| AIM OF THE TASK |
From the first line to the last, return the data exactly, with no pictures.

| ENTRIES PROVIDED |
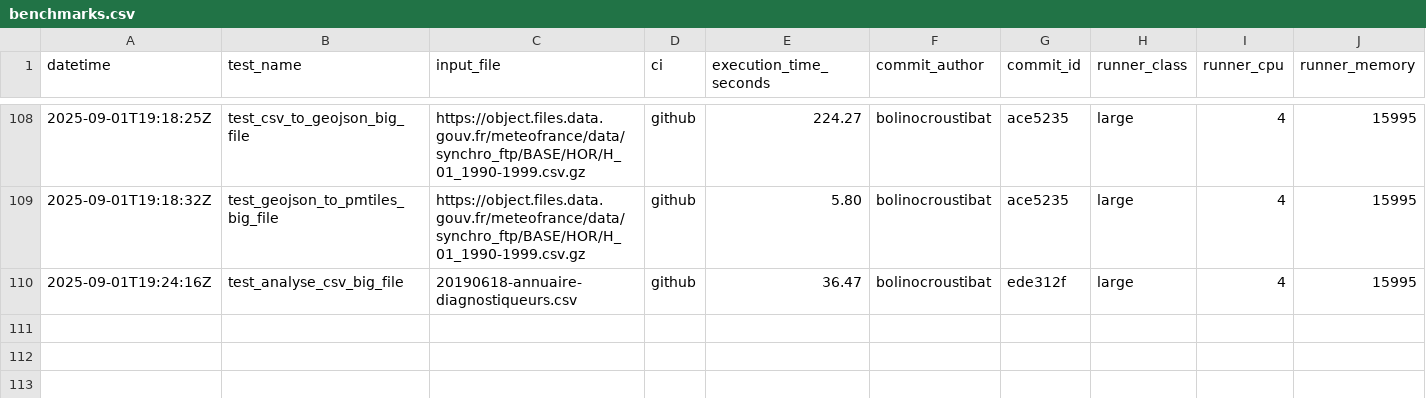
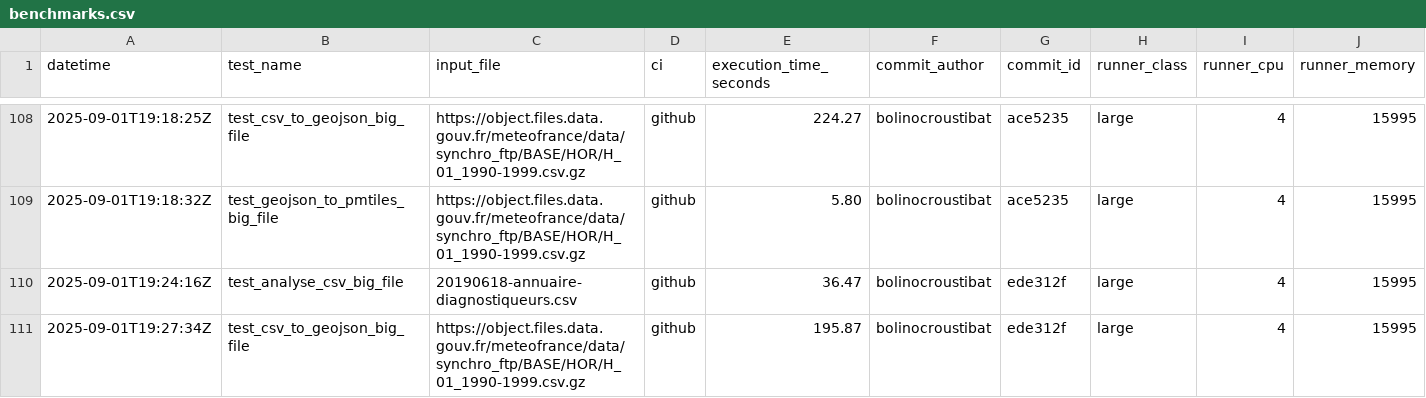
Before and after one commit to datagouv/hydra, a CSV file: .benchmarks/benchmarks.csv, drawn as a sheet; only a part is shown, gaps mark what is left out; rows hold the shown columns only; the diff names each change by its address in the sheet, - before the commit and + after, or states it on an @@ line.

Commit message:
perf: add CSV to GeoJSON benchmark results from GitHub Actions run #47 for commit ede312f [skip ci]

```diff
--- a/.benchmarks/benchmarks.csv
+++ b/.benchmarks/benchmarks.csv
+row 111: 2025-09-01T19:27:34Z | test_csv_to_geojson_big_file | https://object.files.data.gouv.fr/meteofrance/data/synchro_ftp/BASE/HOR/H_01_1990-1999.csv.gz | github | 195.87 | bolinocroustibat | ede312f | large | 4 | 15995
```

| RESPONSE |
Before and after one commit to datagouv/hydra, a CSV file: .benchmarks/benchmarks.csv, drawn as a sheet; only a part is shown, gaps mark what is left out; rows hold the shown columns only; the diff names each change by its address in the sheet, - before the commit and + after, or states it on an @@ line.

Commit message:
perf: add CSV to GeoJSON benchmark results from GitHub Actions run #47 for commit ede312f [skip ci]

```diff
--- a/.benchmarks/benchmarks.csv
+++ b/.benchmarks/benchmarks.csv
+row 111: 2025-09-01T19:27:34Z | test_csv_to_geojson_big_file | https://object.files.data.gouv.fr/meteofrance/data/synchro_ftp/BASE/HOR/H_01_1990-1999.csv.gz | github | 195.87 | bolinocroustibat | ede312f | large | 4 | 15995
```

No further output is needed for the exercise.